Crerar coffee shop to nourish late-night study

By Chris Ross

A new student-run coffee shop that opened in Crerar Library on Monday will accommodate students using the all-night study space recently moved there from Regenstein Library.

The coffee shop will occupy the space that formerly housed Plum Café.

“We claimed their old space, and the new shop should be pretty sweet. It’s small, no windows, but the atmosphere is nice,” said Andy Thompson, manager of Ex Libris coffee shop.

The coffee shop will be open from 5 p.m. to 1 a.m, Sunday through Thursday, with a staff of between 6 and 10 employees. Plans call for the shop to resemble in atmosphere and offerings other student-run coffee shops on campus.

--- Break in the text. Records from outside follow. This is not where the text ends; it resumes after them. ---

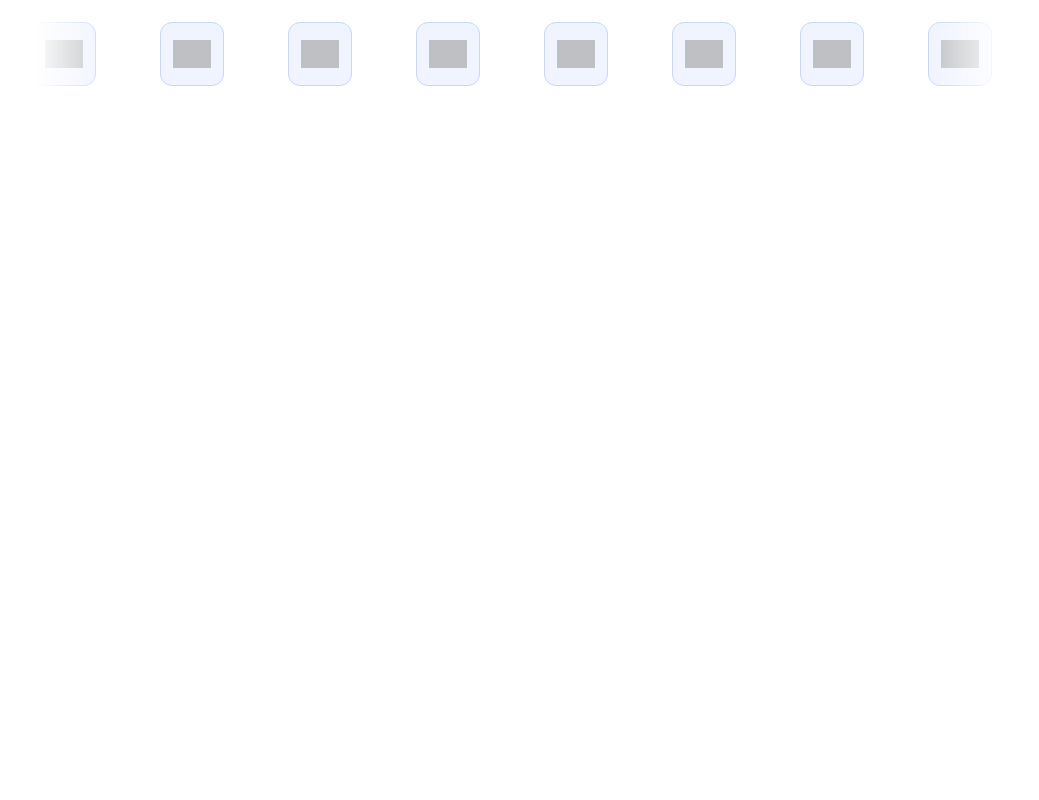
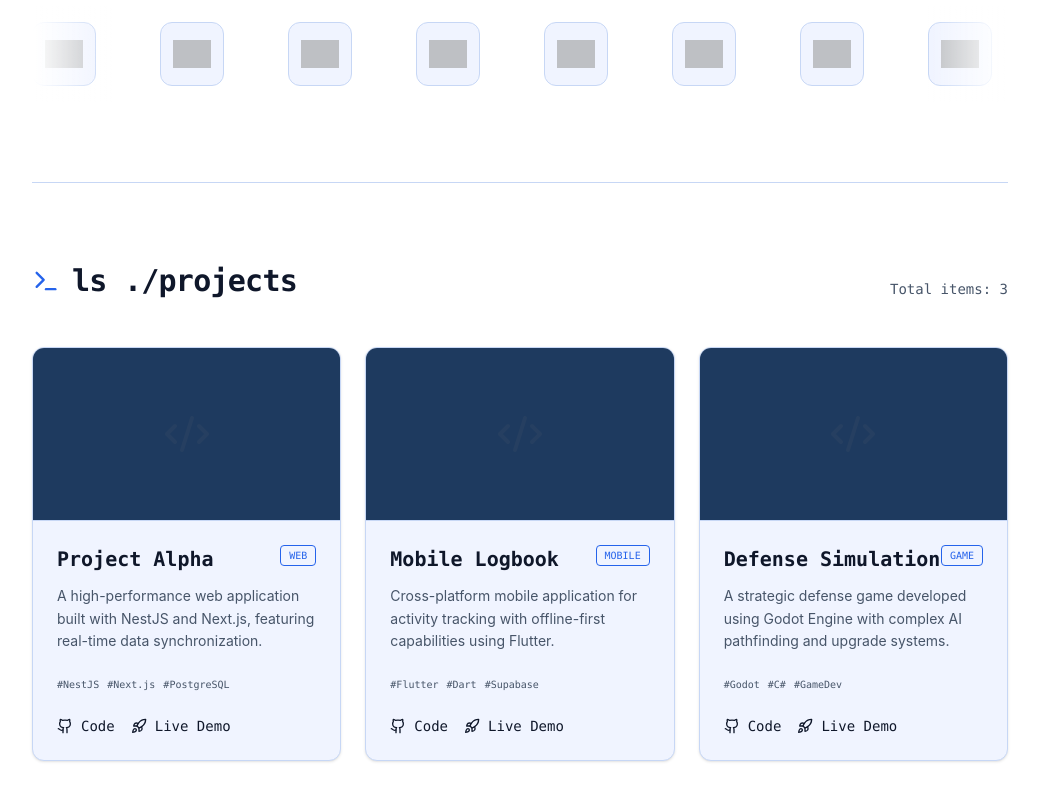
Before and after one commit to ihsan-ramadhan/portfolio, a React (Vite) app in the folder apps/web/: page / in a window 1280 px wide. Shown: the part 1467-2267 px from the top of the page, without its empty margins (120-1159 px from the left). Before the commit the page ends 1729 px from the top, so only its background shows below. Built offline with nearby package versions, Linux system fonts and the light colour scheme; grey boxes are pictures that could not be loaded.

Commit message:
feat(projects): add projects gallery section

```diff
--- a/apps/web/src/App.tsx
+++ b/apps/web/src/App.tsx
@@ -2,6 +2,7 @@ import ThemeToggle from './components/layout/ThemeToggle';
 import Hero from './components/sections/Hero';
 import About from './components/sections/About';
 import Skills from './components/sections/Skills';
+import Projects from './components/sections/Projects';
 
 function App() {
   return (
@@ -21,6 +22,7 @@ function App() {
         <Hero />
         <About />
         <Skills />
+        <Projects />
       </main>
     </div>
   );
--- /dev/null
+++ b/apps/web/src/components/sections/Projects.tsx
@@ -0,0 +1,100 @@
+import { motion } from 'framer-motion';
+import { Terminal, Github, Code2, Rocket } from 'lucide-react';
+
+const projects = [
+  {
+    title: "Project Alpha",
+    description: "A high-performance web application built with NestJS and Next.js, featuring real-time data synchronization.",
+    tags: ["NestJS", "Next.js", "PostgreSQL"],
+    github: "https://github.com/ihsan-ramadhan",
+    demo: "#",
+    category: "Web"
+  },
+  {
+    title: "Mobile Logbook",
+    description: "Cross-platform mobile application for activity tracking with offline-first capabilities using Flutter.",
+    tags: ["Flutter", "Dart", "Supabase"],
+    github: "https://github.com/ihsan-ramadhan",
+    demo: "#",
+    category: "Mobile"
+  },
+  {
+    title: "Defense Simulation",
+    description: "A strategic defense game developed using Godot Engine with complex AI pathfinding and upgrade systems.",
+    tags: ["Godot", "C#", "GameDev"],
+    github: "https://github.com/ihsan-ramadhan",
+    demo: "#",
+    category: "Game"
+  }
+];
+
+export default function Projects() {
+  return (
+    <section id="projects" className="py-20 w-full border-t border-[var(--color-border)]">
+      <motion.div
+        initial={{ opacity: 0, y: 20 }}
+        whileInView={{ opacity: 1, y: 0 }}
+        viewport={{ once: true }}
+      >
+        <div className="flex flex-col md:flex-row md:items-end justify-between gap-4 mb-12">
+          <div className="flex items-center gap-3">
+            <Terminal className="text-[var(--color-primary)]" size={28} />
+            <h2 className="text-2xl md:text-3xl font-bold font-mono tracking-tight">ls ./projects</h2>
+          </div>
+          <p className="text-[var(--color-text-muted)] font-mono text-sm">
+            Total items: {projects.length}
+          </p>
+        </div>
+
+        <div className="grid grid-cols-1 md:grid-cols-2 lg:grid-cols-3 gap-6">
+          {projects.map((project, idx) => (
+            <motion.div
+              key={idx}
+              initial={{ opacity: 0, scale: 0.95 }}
+              whileInView={{ opacity: 1, scale: 1 }}
+              viewport={{ once: true }}
+              transition={{ delay: idx * 0.1 }}
+              className="group relative flex flex-col bg-[var(--color-bg-subtle)] border border-[var(--color-border)] rounded-xl overflow-hidden hover:border-[var(--color-primary)] transition-all duration-300 shadow-sm hover:shadow-[0_0_20px_rgba(59,130,246,0.1)]"
+            >
+              <div className="aspect-video bg-[var(--color-terminal)] flex items-center justify-center border-b border-[var(--color-border)] group-hover:border-[var(--color-primary)] transition-colors">
+                <Code2 size={48} className="text-[var(--color-text-muted)] opacity-20 group-hover:opacity-40 transition-opacity" />
+              </div>
+
+              <div className="p-6 flex-1 flex flex-col">
+                <div className="flex justify-between items-start mb-3">
+                  <h3 className="text-xl font-bold font-mono text-[var(--color-text)]">{project.title}</h3>
+                  <span className="text-[10px] font-mono px-2 py-0.5 rounded border border-[var(--color-primary)] text-[var(--color-primary)] uppercase">
+                    {project.category}
+                  </span>
+                </div>
+
+                <p className="text-sm text-[var(--color-text-muted)] mb-6 line-clamp-3 leading-relaxed">
+                  {project.description}
+                </p>
+
+                <div className="mt-auto">
+                  <div className="flex flex-wrap gap-2 mb-6">
+                    {project.tags.map(tag => (
+                      <span key={tag} className="text-[10px] font-mono text-[var(--color-text-muted)]">
+                        #{tag}
+                      </span>
+                    ))}
+                  </div>
+
+                  <div className="flex items-center gap-4">
+                    <a href={project.github} className="flex items-center gap-2 text-sm font-mono hover:text-[var(--color-primary)] transition-colors">
+                      <Github size={16} /> Code
+                    </a>
+                    <a href={project.demo} className="flex items-center gap-2 text-sm font-mono hover:text-[var(--color-primary)] transition-colors">
+                      <Rocket size={16} /> Live Demo
+                    </a>
+                  </div>
+                </div>
+              </div>
+            </motion.div>
+          ))}
+        </div>
+      </motion.div>
+    </section>
+  );
+}
```
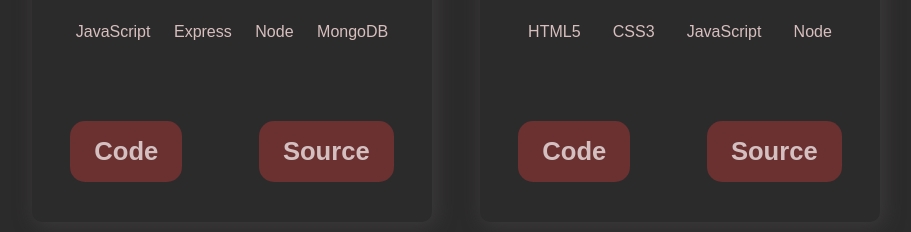
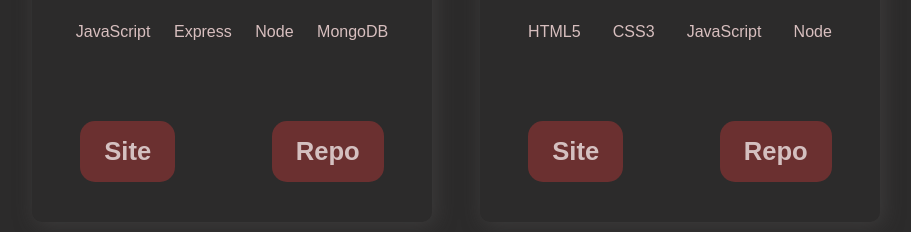
Before and after one commit to danielmason89/portfolio-website, a React (Create React App) app: page /Work in a window 1280 px wide. Shown: the part 1120-1352 px from the top of the page, without its empty margins (184-1095 px from the left). Built offline with nearby package versions, Linux system fonts and the light colour scheme.

Commit message:
renamed link to projects repos, and live sites

```diff
--- a/src/pages/Work.js
+++ b/src/pages/Work.js
@@ -96,8 +96,8 @@
                       </TagList>
                     </div>
                     <UtilityList>
-                      <ExternalLinks href={visit}>Code</ExternalLinks>
-                      <ExternalLinks href={source}>Source</ExternalLinks>
+                      <ExternalLinks href={visit}>Site</ExternalLinks>
+                      <ExternalLinks href={source}>Repo</ExternalLinks>
                     </UtilityList>
                   </BlogCard>
                 )
```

“It’s something to make the all-night study space a little more pleasant, so people can get something to eat, something to drink, get some coffee. We had a surprising amount of support from people in the sciences, in the labs near the library,” said Donny Copeland, vice president for Administration in Student Government (SG).

An event on the quads will be set up this week, allowing students to submit potential names for the new coffee shop, Thompson said.

The opening reflects the efforts of the Office of the Reynolds Club and Student Activities (ORCSA) and the student employees at Cobb Coffee Shop, Ex Libris, and Hallowed Grounds, according to Bill Michel, assistant vice president for Student Life.

The decision to install a coffee shop in Crerar was mainly the product of discussions between SG and ORCSA officials. The option became more viable when Stacy Brown was appointed to the newly created post of ORCSA Coffee Shop Coordinator, Copeland said.

Members of ORCSA and SG hope that the new coffee shop will make the Crerar study space more attractive. Many students have expressed desire for the study space to be moved back to the A-level of the Regenstein.

“We are concerned about the issues that you and other students have raised regarding the library’s decision to offer all-night study space at Crerar and would like to better understand these issues,” said Bill Michel and Judith Nadler, director for the University Library, in an e-mail to SG leaders.

The Regenstein, facing a critical lack of room as its print collection continues to grow, was forced to convert the A-level reading room into a temporary book stacks space,

Michel said. Because of the ongoing construction, the study space cannot be moved back to the A-level.

Other students have welcomed the move and look forward to the coffee shop as an additional benefit to a study space seen as less crowded and noisy than the A-level once was.

“I like it. It’s really quiet. The A-level was a madhouse. Crerar can get loud, but nowhere near as bad as the A-level. The space is big and the quiet there is more self-enforced. But there are no machines and not enough power outlets,” said second-year John Cannon, an employee at the Crerar coffee shop.

The all-night study space may or may not permanently reside in Crerar. Discussions among student committees continue to prompt student input about optimal spaces and designs. “One possibility is that there will be two separate spaces, one designed for individual study and the other more amenable to group study,” Michel said.

While the coffee shop aims to make Crerar and the study space more comfortable, SG leaders do not think the cafe will compromise the atmosphere of Crerar Library, known for its work-conducive silence.

“We don’t want to upset the hardcore Crerar people—hopefully it will be an inviting atmosphere,” Copeland said.